Humans are natural-born procrastinators. We put off things we know we need to do, whether that be starting a diet or workout program, calling our parents, making plans with friends and, yes, getting our cars serviced.
Considering this easy ability to put off to tomorrow what we can do today, this particular metric shouldn't surprise anyone – of all the cars that are recalled, only about 75 percent of owners actually report to dealers for repairs. That might not be a huge deal when we're talking about a recall of a few hundred cars, but with General Motors recalling 16 million vehicles in the first half of 2014, 25 percent is a big deal.
Overall, it's estimated that there are up to 36 million cars on US roads with open recalls, according to Carfax's Christopher Bosso. "That's all the recalls that don't get fixed year after year, that compound year after year," Basso told The Detroit News.
In reality, though, it's not always down to the procrastination of busy owners. All too often, recalls aren't completed because cars are sold or owners move and don't receive a recall notification.
Then there's the problem of the notifications themselves. As they only arrive via traditional mail, consumers find them easy to ignore. Other methods that have begun to develop include notification of recalls via social media, postcards and direct phone calls. One analyst suggests going even further to entice customers into reporting in for warranty work.

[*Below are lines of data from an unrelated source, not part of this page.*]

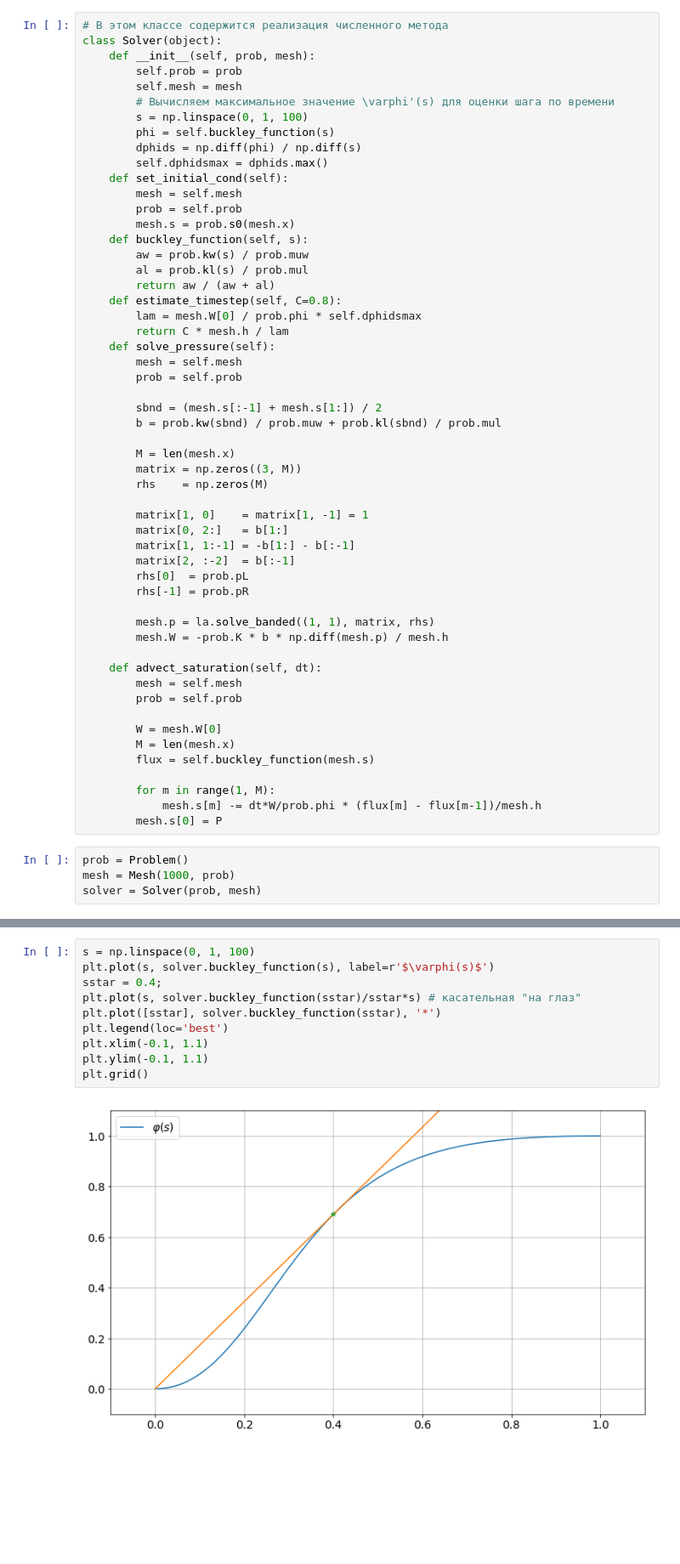
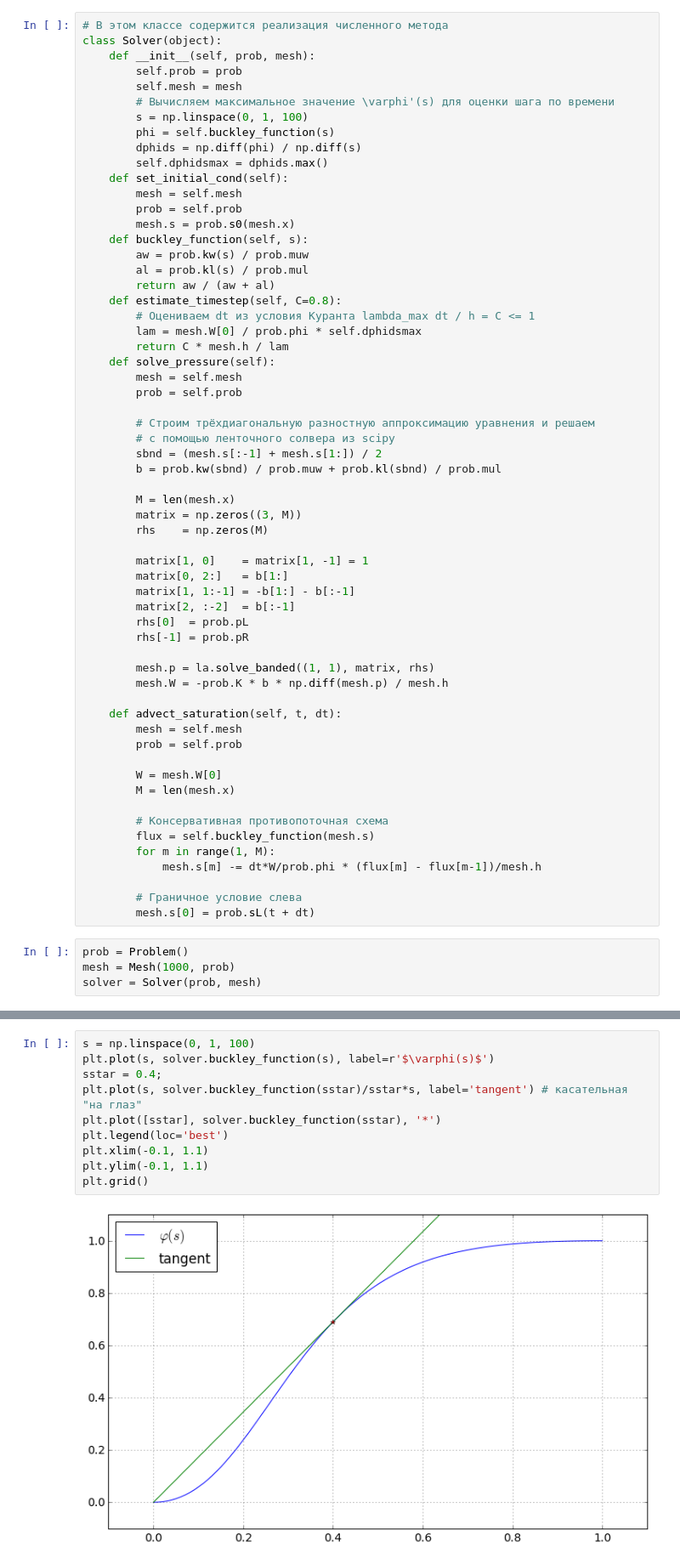
Before and after one commit to CompMathGroup/NumMethods, a Jupyter notebook: Buckley.ipynb, the cells around one changed output, grey strips where cells are left out. Shown: that part at 85% size. Saved outputs shown, nothing was run; the diff lists cells and outputs as text; blank space fills up the shorter version.

Commit message:
Исправлена ошибка с граничным условием для s

```diff
--- a/Buckley.ipynb
+++ b/Buckley.ipynb
@@ -101,12 +101,15 @@ class Solver(object):
         al = prob.kl(s) / prob.mul
         return aw / (aw + al)
     def estimate_timestep(self, C=0.8):
+        # Оцениваем dt из условия Куранта lambda_max dt / h = C <= 1
         lam = mesh.W[0] / prob.phi * self.dphidsmax
         return C * mesh.h / lam
     def solve_pressure(self):
         mesh = self.mesh
         prob = self.prob
 
+        # Строим трёхдиагональную разностную аппроксимацию уравнения и решаем
+        # c помощью ленточного солвера из scipy
         sbnd = (mesh.s[:-1] + mesh.s[1:]) / 2
         b = prob.kw(sbnd) / prob.muw + prob.kl(sbnd) / prob.mul
 
@@ -124,17 +127,20 @@ class Solver(object):
         mesh.p = la.solve_banded((1, 1), matrix, rhs)
         mesh.W = -prob.K * b * np.diff(mesh.p) / mesh.h
 
-    def advect_saturation(self, dt):
+    def advect_saturation(self, t, dt):
         mesh = self.mesh
         prob = self.prob
 
         W = mesh.W[0]
         M = len(mesh.x)
+
+        # Консервативная противопоточная схема
         flux = self.buckley_function(mesh.s)
-
         for m in range(1, M):
             mesh.s[m] -= dt*W/prob.phi * (flux[m] - flux[m-1])/mesh.h
-        mesh.s[0] = P
+
+        # Граничное условие слева
+        mesh.s[0] = prob.sL(t + dt)
 # %%
 prob = Problem()
 mesh = Mesh(1000, prob)
@@ -171,15 +177,15 @@ $$
 # %%
 s = np.linspace(0, 1, 100)
 plt.plot(s, solver.buckley_function(s), label=r'$\varphi(s)$')
 sstar = 0.4;
-plt.plot(s, solver.buckley_function(sstar)/sstar*s) # касательная "на глаз"
+plt.plot(s, solver.buckley_function(sstar)/sstar*s, label='tangent') # касательная "на глаз"
 plt.plot([sstar], solver.buckley_function(sstar), '*')
 plt.legend(loc='best')
 plt.xlim(-0.1, 1.1)
 plt.ylim(-0.1, 1.1)
 plt.grid()
 # %% [output]
-[figure, old version]
+[figure, new version]
 # %% [markdown]
 <h2 style="color:red;">Задание 1</h2>
 
```
Also changed, not shown: parts of 1 cell of this notebook.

"If they really want to do something with customer satisfaction and recall penetration, they should do something special for people," Consumer Reports' Jake Fisher told The News. Fisher recommends offers of free service or oil changes, or perhaps a small gas card in addition to more modern means of notifying customers of recalled vehicles.

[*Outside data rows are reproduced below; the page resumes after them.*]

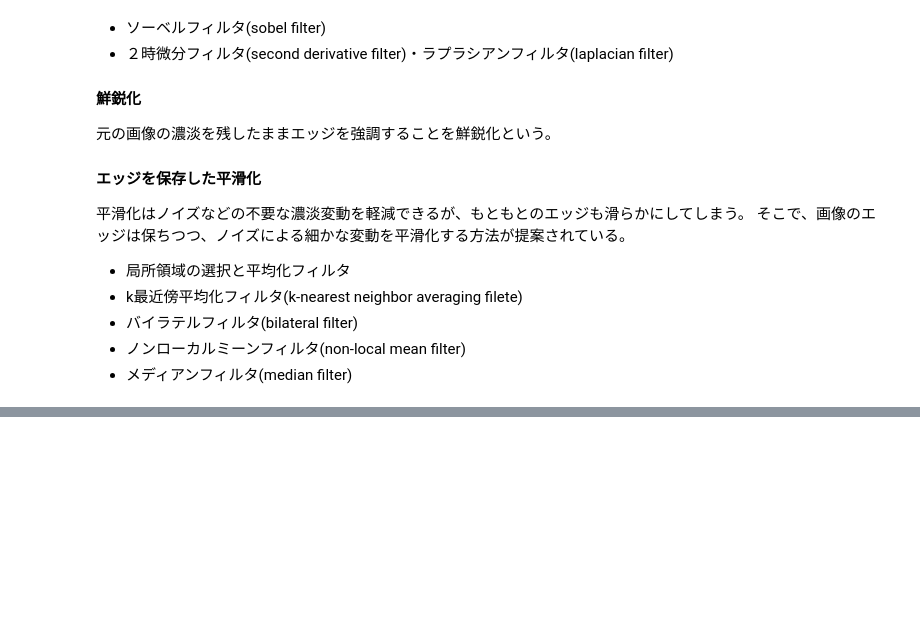
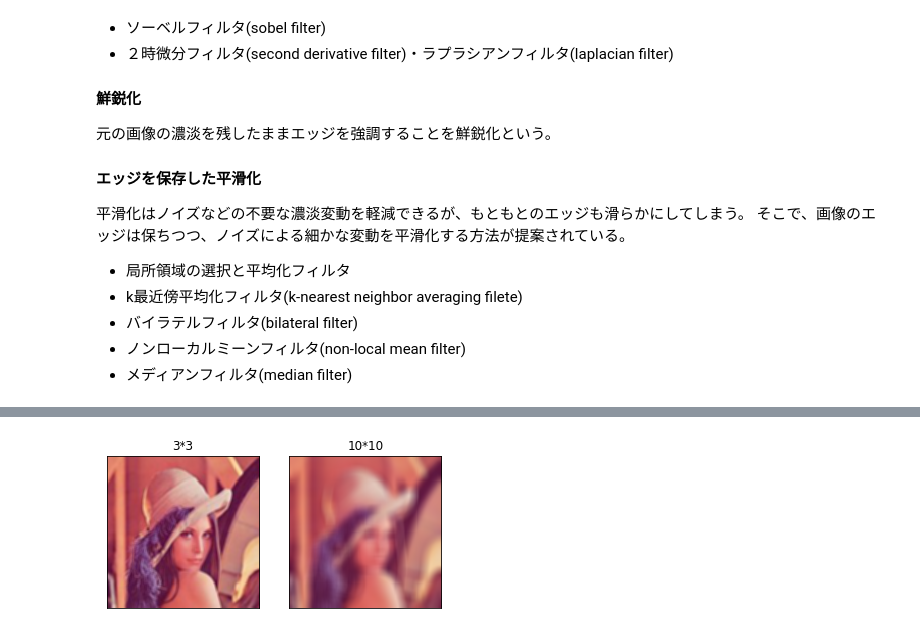
Before and after one commit to yuuy-git/Computer_vision, a Jupyter notebook: Chapter5.ipynb, the cells around one changed output, grey strips where cells are left out. Drawn from its saved outputs; the diff is of its cells as text; code cells hidden in the pictures; blank space fills up the shorter version.

```diff
--- a/Chapter5.ipynb
+++ b/Chapter5.ipynb
@@ -37,0 +58,18 @@ Chapter4では入力のある１画素の値を用いて、出力画像の対応
+# %%
+#平均化でフィルタの大きさを変えるとどうなるでしょうか。
+img = cv2.imread('./images/Lenna.jpg')
+
+blur = cv2.blur(img,(3,3))
+#これが木村さんのコードに実装されている。
+blur2 = cv2.blur(img,(10,10))
+
+blur = cv2.cvtColor(blur, cv2.COLOR_BGR2RGB)
+blur2 = cv2.cvtColor(blur2, cv2.COLOR_BGR2RGB)
+
+plt.subplot(121),plt.imshow(blur),plt.title('3*3')
+plt.xticks([]), plt.yticks([])
+plt.subplot(122),plt.imshow(blur2),plt.title('10*10')
+plt.xticks([]), plt.yticks([])
+plt.show()
+# %% [output]
+[figure, added]
```
Also changed, not shown: parts of 6 cells of this notebook.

What steps do you think automakers should be taking to notify owners of pending repairs? Let us know in Comments.